Last updated on: 6/26/2008 11:16:00 AM PST
What Was the Outcome of the 2001 Taba Talks?
General Reference (not clearly pro or con)
The following Joint Statement was issued by the Israeli and Palestinian delegations at the Jan. 2001 Taba Summit in Egypt:
"The Israeli and Palestinian delegations conducted during the last six days serious, deep and practical talks with the aim of reaching a permanent and stable agreement between the two parties. The Taba talks were unprecedented in their positive atmosphere and expression of mutual willingness to meet the national, security and existential needs of each side. Given the circumstances and time constraints, it proved impossible to reach understandings on all issues, despite the substantial progress that was achieved in each of the issues discussed.
The sides declare that they have never been closer to reaching an agreement and it is thus our shared belief that the remaining gaps could be bridged with the resumption of negotiations following the Israeli elections. The two sides take upon themselves to return to normalcy and to establish [a] security situation on the ground through the observation of their mutual commitments in the spirit of the Sharm e-Sheikh memorandum. The negotiation teams discussed four main themes: refugees, security, borders and Jerusalem, with a goal to reach a permanent agreement that will bring an end to the conflict between them and provide peace to both people. The two sides took into account the ideas suggested by President Clinton together with their respective qualifications and reservations. On all these issues there was substantial progress in the understanding of the other side's positions and in some of them the two sides grew closer.
As stated above, the political timetable prevented reaching an agreement on all the issues. However, in light of the significant progress in narrowing the differences between the sides, the two sides are convinced that in a short period of time and given an intensive effort and the acknowledgment of the essential and urgent nature of reaching an agreement, it will be possible to bridge the differences remaining and attain a permanent settlement of peace between them. In this respect, the two sides are confident that they can begin and move forward in this process at the earliest practical opportunity.
The Taba talks conclude an extensive phase in the Israeli-Palestinian permanent status negotiations with a sense of having succeeded in rebuilding trust between the sides and with the notion that they were never closer in reaching an agreement between them than today. We leave Taba in a spirit of hope and mutual achievement, acknowledging that the foundations have been laid both in reestablishing mutual confidence and in having progressed in a substantive engagement on all core issues. The two sides express their gratitude to President Hosni Mubarak for hosting and facilitating these talks.
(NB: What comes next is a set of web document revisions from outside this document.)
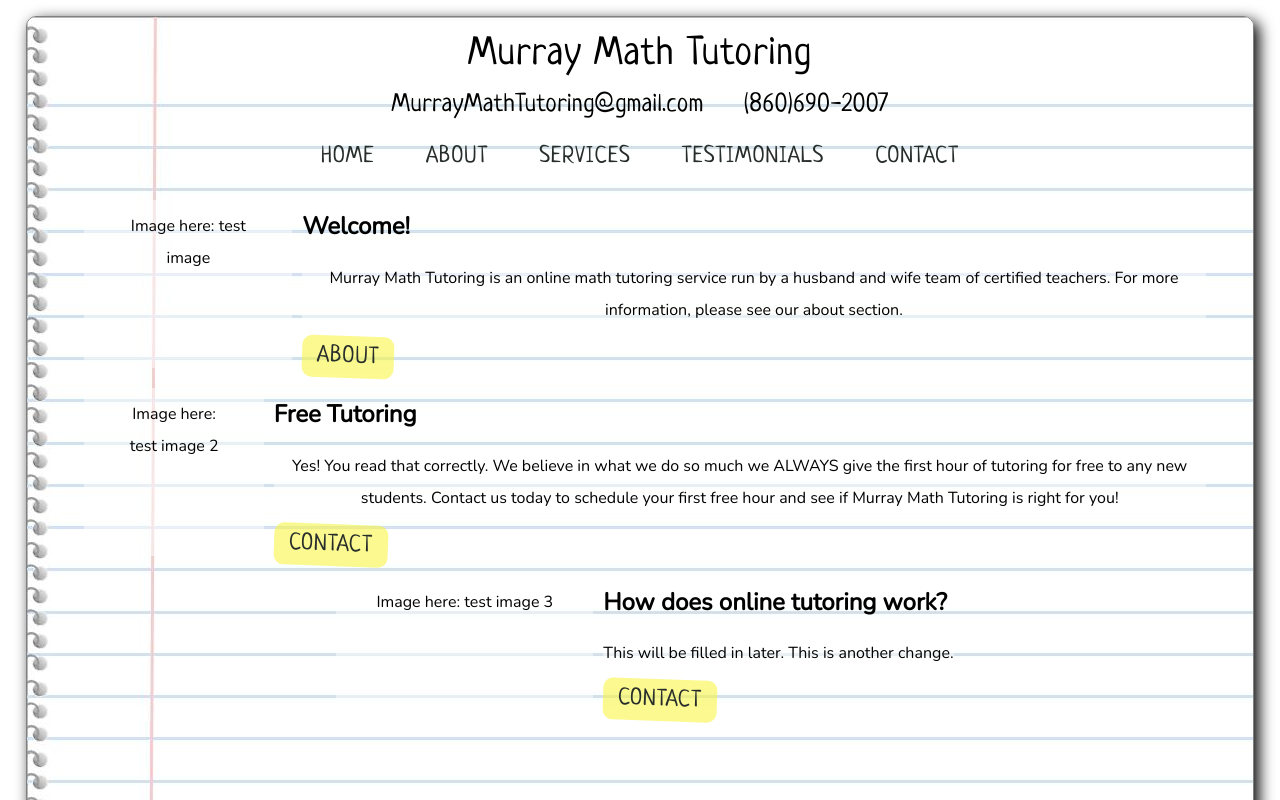
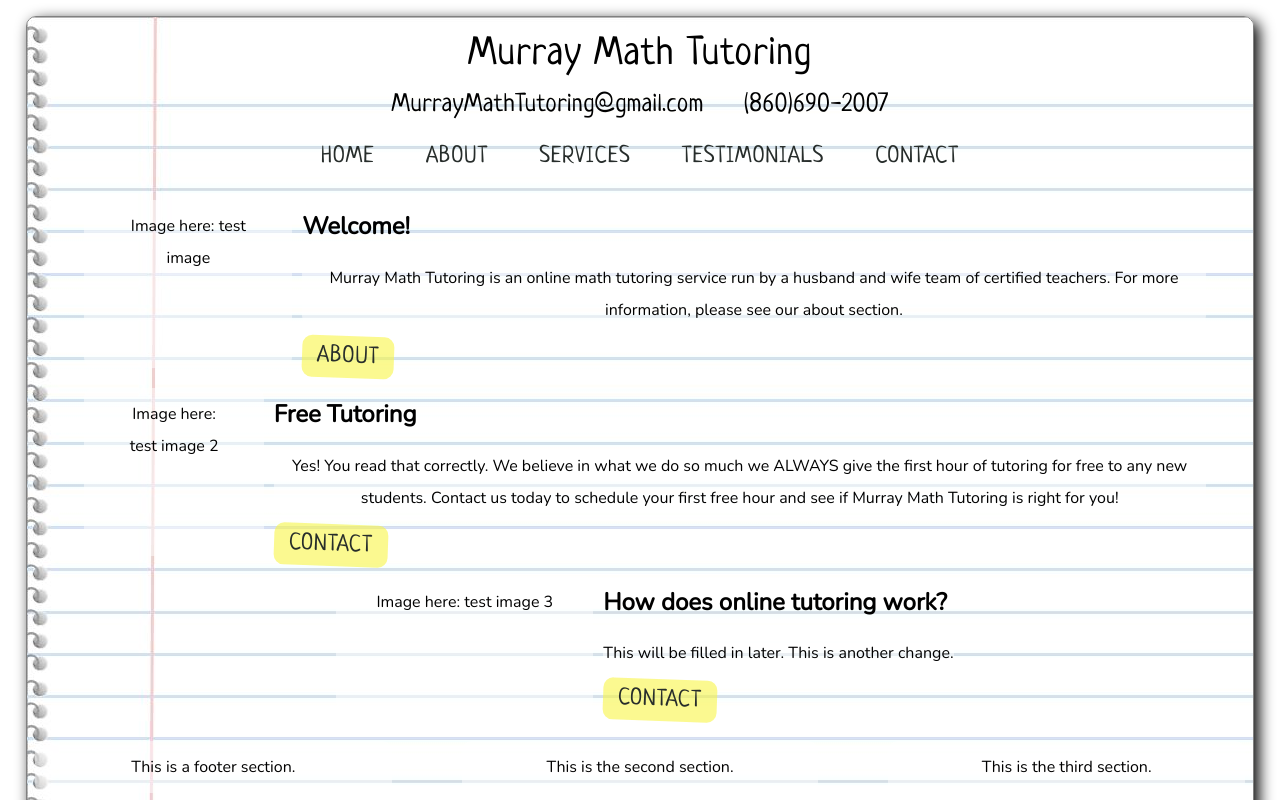
Before and after one commit to murraycoding/murray-math-tutoring, a Next.js app: page / in a window 1280 px wide. Shown: the top 800 px of the page. Built offline with nearby package versions, Linux system fonts and the light colour scheme.

Commit message:
Added footer to layout component

```diff
--- a/components/Layout.js
+++ b/components/Layout.js
@@ -1,5 +1,6 @@
 import ContentBody from './ContentBody'
 import Header from './Header'
+import Footer from './footer'
 import PageContent from './PageContent'
 
 export default function Layout({ children }) {
@@ -10,6 +11,7 @@ export default function Layout({ children }) {
         <PageContent>
           { children }
         </PageContent>
+        <Footer />
       </ContentBody>
     </>
   )
```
They also express their thanks to the European Union for its role in supporting the talks."
Benny Morris, PhD, Professor of History at Ben-Gurion University, in his 2001 book Righteous Victims, wrote the following regarding the outcome of the Taba Talks:
"The [Taba] Talks broke up on January 27  with a joint statement that in effect conceded that nothing had been concluded or agreed, though Abu Alaa and Ben-Ami affirmed that 'significant progress had been made' and that they had 'never been closer to agreement'...
The following day, January 28,  Barak called a halt to all talks with the Palestinians and devoted the remaining week to his election campaign. The Israeli-Palestinian peace process had ground to an indefinite halt."
2001 - Benny Morris, PhD
Hussein Agha, Senior Associate Member of St. Antony's College at Oxford, and Robert Malley, Special Assistant to President Clinton for Arab-Israeli Affairs, in a 2001 article titled "Camp David: The Tragedy of Errors," from The New York Review of Books, stated:
"Offer or no offer, the negotiations that took place between July 2000 and February 2001 [Camp Davis and Taba Summit] make up an indelible chapter in the history of the Israeli- Palestinian conflict. This may be hard to discern today, amid the continuing violence and accumulated mistrust. But taboos were shattered, the unspoken got spoken, and, during that period, Israelis and Palestinians reached an unprecedented level of understanding of what it will take to end their struggle. When the two sides resume their path toward a permanent agreement—and eventually, they will—they will come to it with the memory of those remarkable eight months, the experience of how far they had come and how far they had yet to go, and with the sobering wisdom of an opportunity that was missed by all, less by design than by mistake, more through miscalculation than through mischief."
2001 - Robert Malley, JD, PhD